This technique was invented before computers were widely used, and has proven its value over the years. It also works well for people with desk jobs, in part because the function of the kitchen timer can easily be replaced by a simple computer program.
A few other resources to learn about Pomodoro:
How Pomodoro works
One of the virtues of the technique is its simplicity:
- Choose a task.
- Set the timer for 25 minutes, and work on the chosen task.
- Timer goes off. Take a 5 minute break.
Why it gets the work done
By actively deciding on a task, you create the mood to work on it. Because 25 minutes is short enough for most tasks to attain focus, chances are that during the 25 minutes you stay motivated and sharp.
You should, however, watch out for interruptions and distractions. Turn off as many notifications as possible (e.g. realize that email is asynchronous communication; notifications are often not necessary). Try to create an environment that allows you to stay focused.
The blocks of 25 minutes divide the work up in chunks. After each block you can celebrate your progress. The breaks introduce mental distance to the work, which helps maintain overview. This provides a feeling of control, and helps you prevent going too deep down a rabbit-hole.
Do proper breaks
It's hard to underestimate the importance of the breaks. Don't consider them as lost time (I'm guilty of that myself sometimes). The breaks provide the necessary rest for your brain to recover, so that you can maintain focus during the next 25 minutes of work.

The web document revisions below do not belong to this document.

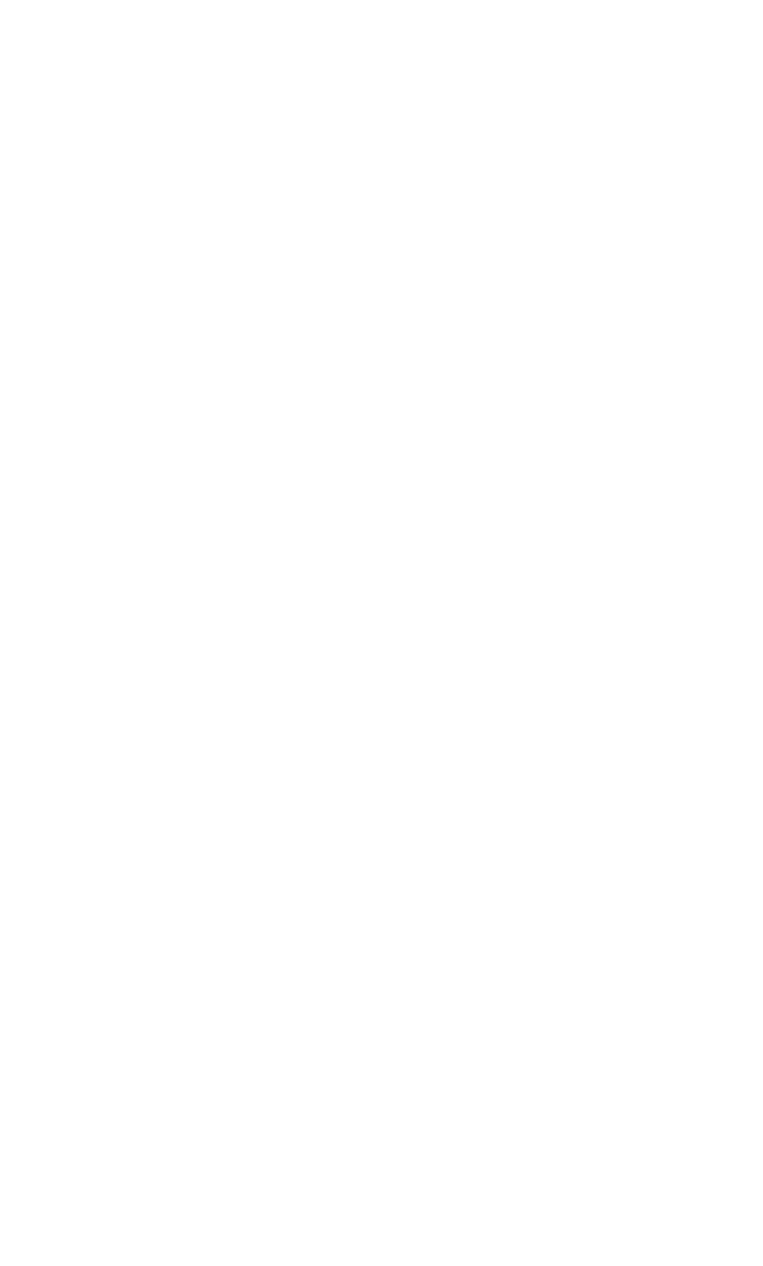
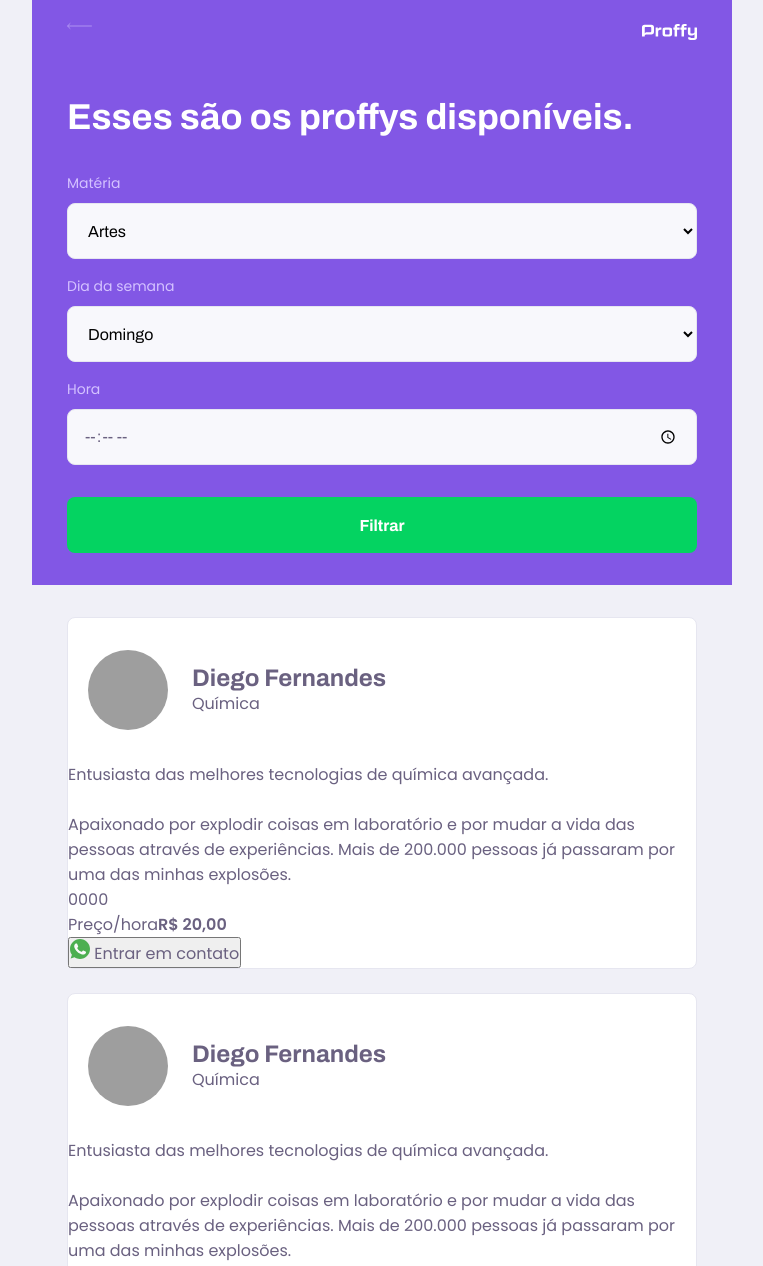
Before and after one commit to brunaoliveira/nlw, a plain HTML site: page study.html in a window 1280 px wide. Shown: the top 1266 px of the page, without its empty margins (258-1021 px from the left). Before the commit the page ends 800 px from the top, so only its background shows below. Drawn offline with Linux system fonts and the light colour scheme; grey boxes are pictures that could not be loaded.

Commit message:
Teachers cards

```diff
--- a/study.html
+++ b/study.html
@@ -0,0 +1,125 @@
+<!DOCTYPE html>
+<html lang="pt_br"><!--lang é um atributo da tag-->
+<head>
+    <meta charset="UTF-8">
+    <meta name="viewport" content="width=device-width, initial-scale=1.0">
+    <title>Proffy | Sua plataforma de estudos online</title>
+    <link rel="stylesheet" href="/styles/main.css">
+    <link rel="stylesheet" href="/styles/partials/page-landing.css">
+    <link rel="stylesheet" href="/styles/partials/page-study.css">
+
+
+
+    <!-- busca no google as fontes que vão ser usadas no projeto -->
+    <link href="https://fonts.googleapis.com/css2?family=Archivo:wght@400;700&amp;family=Poppins:wght@400;600&amp;display=swap" rel="stylesheet">
+
+</head>
+<body id="page-study">
+    <div id="container">
+        <header class="page-header">
+            <div class="top-bar-container">
+                <a href="/">
+                    <img src="/images/icons/back.svg" alt="Voltar">
+                </a>
+                <img src="/images/logo.svg" alt="Proffy">
+            </div>
+            <div class="header-content">
+                <strong>Esses são os proffys disponíveis.</strong>
+                <form id="search-teachers">
+                    <div class="select-block">
+                        <label for="subject">Matéria</label>
+                        <select name="subject" id="subject">
+                            <option value="" disabled="" hidden="">Selecione uma opção</option>
+                            <option value="1">Artes</option>
+                            <option value="2">Biologia</option>
+                            <option value="3">Ciências</option>
+                            <option value="4">Educação física</option>
+                            <option value="5">Física</option>
+                            <option value="6">Geografia</option>
+                            <option value="7">História</option>
+                            <option value="8">Matemática</option>
+                            <option value="9">Português</option>
+                            <option value="10">Química</option>
+                        </select>
+                    </div>
+
+                    <div class="select-block">
+                        <label for="weekday">Dia da semana</label>
+                        <select name="weekday" id="weekday">
+                            <option value="" disabled="" hidden="">Selecione uma opção</option>
+                            <option value="0">Domingo</option>
+                            <option value="1">Segunda-feira</option>
+                            <option value="2">Terça-feira</option>
+                            <option value="3">Quarta-feira</option>
+                            <option value="4">Quinta-feira</option>
+                            <option value="5">Sexta-feira</option>
+                            <option value="6">Sábado</option>
+                        </select>
+                    </div>
+
+                    <div class="input-block">
+                        <label for="time">Hora</label>
+                        <input name="time" id="time" type="time" >
+                    </div>
+
+                    <button type="submit">Filtrar</button>
+                </form>
+            </div>
+        </header>
+       <main>
+           <article class="teacher-item">
+               <header>
+                   <img src="https://avatars2.githubusercontent.com/u/2254731?s=460&amp;u=0ba16a79456c2f250e7579cb388fa18c5c2d7d65&amp;v=4"
+                   alt="Diego Fernandes">
+                   <div>
+                       <strong>Diego Fernandes</strong>
+                       <span>Química</span>
+                   </div>
+               </header>
+
+               <p>
+                Entusiasta das melhores tecnologias de química avançada.
+                <br><br>
+                Apaixonado por explodir coisas em laboratório e por mudar a vida das pessoas através de experiências.
+                Mais de 200.000 pessoas já passaram por uma das minhas explosões.
+               </p>
+               0000
+               <footer>
+                   <p>Preço/hora<strong>R$ 20,00</strong></p>
+                   <button class="button">
+                       <img src="/images/icons/whatsapp.svg" alt="Whatsapp">
+                       Entrar em contato
+                   </button>
+               </footer>
+           </article>
+
+           <article class="teacher-item">
+            <header>
+                <img src="https://avatars2.githubusercontent.com/u/2254731?s=460&amp;u=0ba16a79456c2f250e7579cb388fa18c5c2d7d65&amp;v=4"
+                alt="Diego Fernandes">
+                <div>
+                    <strong>Diego Fernandes</strong>
+                    <span>Química</span>
+                </div>
+            </header>
+
+            <p>
+             Entusiasta das melhores tecnologias de química avançada.
+             <br><br>
+             Apaixonado por explodir coisas em laboratório e por mudar a vida das pessoas através de experiências.
+             Mais de 200.000 pessoas já passaram por uma das minhas explosões.
+            </p>
+            0000
+            <footer>
+                <p>Preço/hora<strong>R$ 20,00</strong></p>
+                <button class="button">
+                    <img src="/images/icons/whatsapp.svg" alt="Whatsapp">
+                    Entrar em contato
+                </button>
+            </footer>
+        </article>
+       </main>
+
+    </div>
+</body>
+</html>
--- a/styles/main.css
+++ b/styles/main.css
@@ -40,7 +40,7 @@ html, body {
     height: 100vh;
 }
 body {
-    background: var(--color-primary-darker);
+    background: var(--color-background);
     display: flex;
     align-items: center;
     justify-content: center;
--- /dev/null
+++ b/styles/partials/page-study.css
@@ -0,0 +1,149 @@
+#page-study #container {
+    width: 100vw;
+    height: 100vh;
+}
+
+.page-header {
+    background-color: var(--color-primary);
+
+    display: flex;
+    flex-direction: column;
+}
+
+.page-header .top-bar-container {
+    width: 90%;
+    /* margins laterais automaticas */
+    margin: 0 auto;
+
+    display: flex;
+    /* verticalmente */
+    align-items: center;
+    justify-content: space-between;
+
+    padding: 1.6rem 0;
+}
+
+.page-header .top-bar-container a {
+    height: 3.2rem;
+    transition: opacity 0.2s;
+}
+
+.page-header .top-bar-container a:hover {
+    opacity: 0.6;
+}
+
+.page-header .top-bar-container img {
+    height: 1.6rem;
+}
+
+.page-header .header-content {
+    width: 90%;
+    margin: 3.2rem auto;
+}
+
+.page-header .header-content strong {
+    font: 700 3.6rem Archivo;
+    line-height: 4.2rem;
+    color: var(--color-title-in-primary);
+}
+
+#search-teachers {
+    margin-top: 3.2rem;
+}
+
+#search-teachers label {
+    color: var(--color-text-in-primary);
+}
+
+#search-teachers .select-block {
+    margin-bottom: 1.4rem;
+}
+
+#search-teachers button {
+    width: 100%;
+    height: 5.6rem;
+    background: var(--color-secondary);
+    color: var(--color-button-text);
+    border: 0;
+    border-radius: .8rem;
+    cursor: pointer;
+    font: 700 1.6rem Archivo;
+    display: flex;
+    align-items: center;
+    justify-content: center;
+    text-decoration: none;
+    transition: background 0.2s;
+    margin-top: 3.2rem;
+}
+
+.select-block label,
+.input-block label {
+    font-size: 1.4rem;
+    color: var(--color-text-complement);
+}
+
+.input-block input,
+.select-block select {
+    width: 100%;
+    height: 5.6rem;
+    margin-top: 0.8rem;
+    border-radius: 0.8rem;
+    background: var(--color-input-background);
+    border: 1px solid var(--color-line-in-white);
+    /* indica onde esta hovering; substituído por focus within */
+    outline: 0;
+    padding: 0 1.6rem;
+    font: 1.6rem Archivo;
+}
+
+.input-block {
+    position: relative;
+}
+
+.input-block:focus-within::after {
+    /* quando algum elemento do input-block estiver em foco cria um elemento after de forma dinâmica*/
+    content: "";
+
+    /* o element criado vai ser uma barrinha um pouco menor que a largura do elemento */
+    width: calc(100% - 3.2rem);
+    height: 2px;
+    background: var(--color-primary-light);
+
+    /* pra esse position absolute funcionar o input-block tem que ser relativo */
+    position: absolute;
+    left: 1.6rem;
+    bottom: 0;
+}
+
+#page-study main {
+    margin: 3.2rem auto;
+    width:90%;
+}
+
+.teacher-item {
+    background-color: var(--color-box-base);
+    border: 1px solid var(--color-line-in-white);
+    border-radius: .8rem;
+    margin-top: 2.4rem;
+}
+
+.teacher-item header {
+    padding: 3.2rem 2rem;
+    display: flex;
+    align-items: center;
+}
+
+.teacher-item header img {
+    width: 8rem;
+    height: 8rem;
+    border-radius: 50%;
+}
+
+.teacher-item header div {
+    margin-left: 2.4rem;
+}
+
+.teacher-item header div strong {
+    font: 700 2.4rem Archivo;
+    display: block;
+}
```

Moreover, providing time for the brain to wander freely can really boost your creativity.
It is tempting to deal with some of the "distractions" that occurred during the work. E.g. you may want to process some email. This is cheating, because this is also work! It would be better to reserve a separate 25 minute block of work to deal with these tasks.
The breaks are about not-working. If you work on a computer, it's best to leave your seat and get some movement. Visit the toilet, grab a coffee, or even better: do some breathing exercises, meditation, or physical exercises. The point is to engage in an activity that is very different from work, so that your brain gets some rest. The better your breaks, the more effective your work will be.
It can be tempting to skip a break when you're in "the flow". And maybe you should. But don't skip two in a row. Remember that it's probably because of these breaks that you were able to get into a flow in the first place.
As effective as the 5 minute breaks can be, they won't be enough to last through a whole day. After about 4 of these 30-minute blocks, it is recommended to have a longer break. This would be a good time to e.g. have lunch.
Some reported effects of using the Pomodoro technique are:
- More motivation and increased focus.
- Less mistakes due to working under fatigue.
- Working more effectively (work smarter, not harder).
- Less stress and risk on burnout.
Personally, Pomodoro is not a technique that I use every day. But there are these days (e.g. working from home while the whole family is at home too) that this technique really helps me get work done.
We live in a time where others may demand a lot from us, and/or where we demand a lot from ourselves. We have to guard for that. It is possible to take gratification from your work without it burning you down. Pomodoro is a tool to help with that. Paradoxically, by forcing you to take frequent breaks you will become more effective and get more done. Ultimately this more relaxed approach to work should become standard.
Pomodoro in TimeTagger
In TimeTagger the Pomodoro method is integrated with the time tracking mechanics. To start using Pomodoro, you first need to activate it in the settings. This will add a stopwatch-button just left of the record-button.
This stopwatch-button will open the Pomodoro dialog, that allows you to cycle through the faces of work and breaks.
When the timer runs out, an alarm will sound and a notification-popup will be shown.
When Pomodoro is enabled in the settings, the Pomodoro timer is started and stopped automatically as you track your time. You will probably find that your time tracking records tend to become multitudes of 30 minutes.
What about those 5 minute breaks? One could argue that if you track time for a customer project, you should only count the time actually worked. But as I said above, these breaks are important, and they make you more productive. The breaks (when done properly) support the work and as such I'd consider it billable time.
At the time of writing, TimeTagger's Pomodoro integration is new and considered experimental. If you have problems or suggestions, let it know!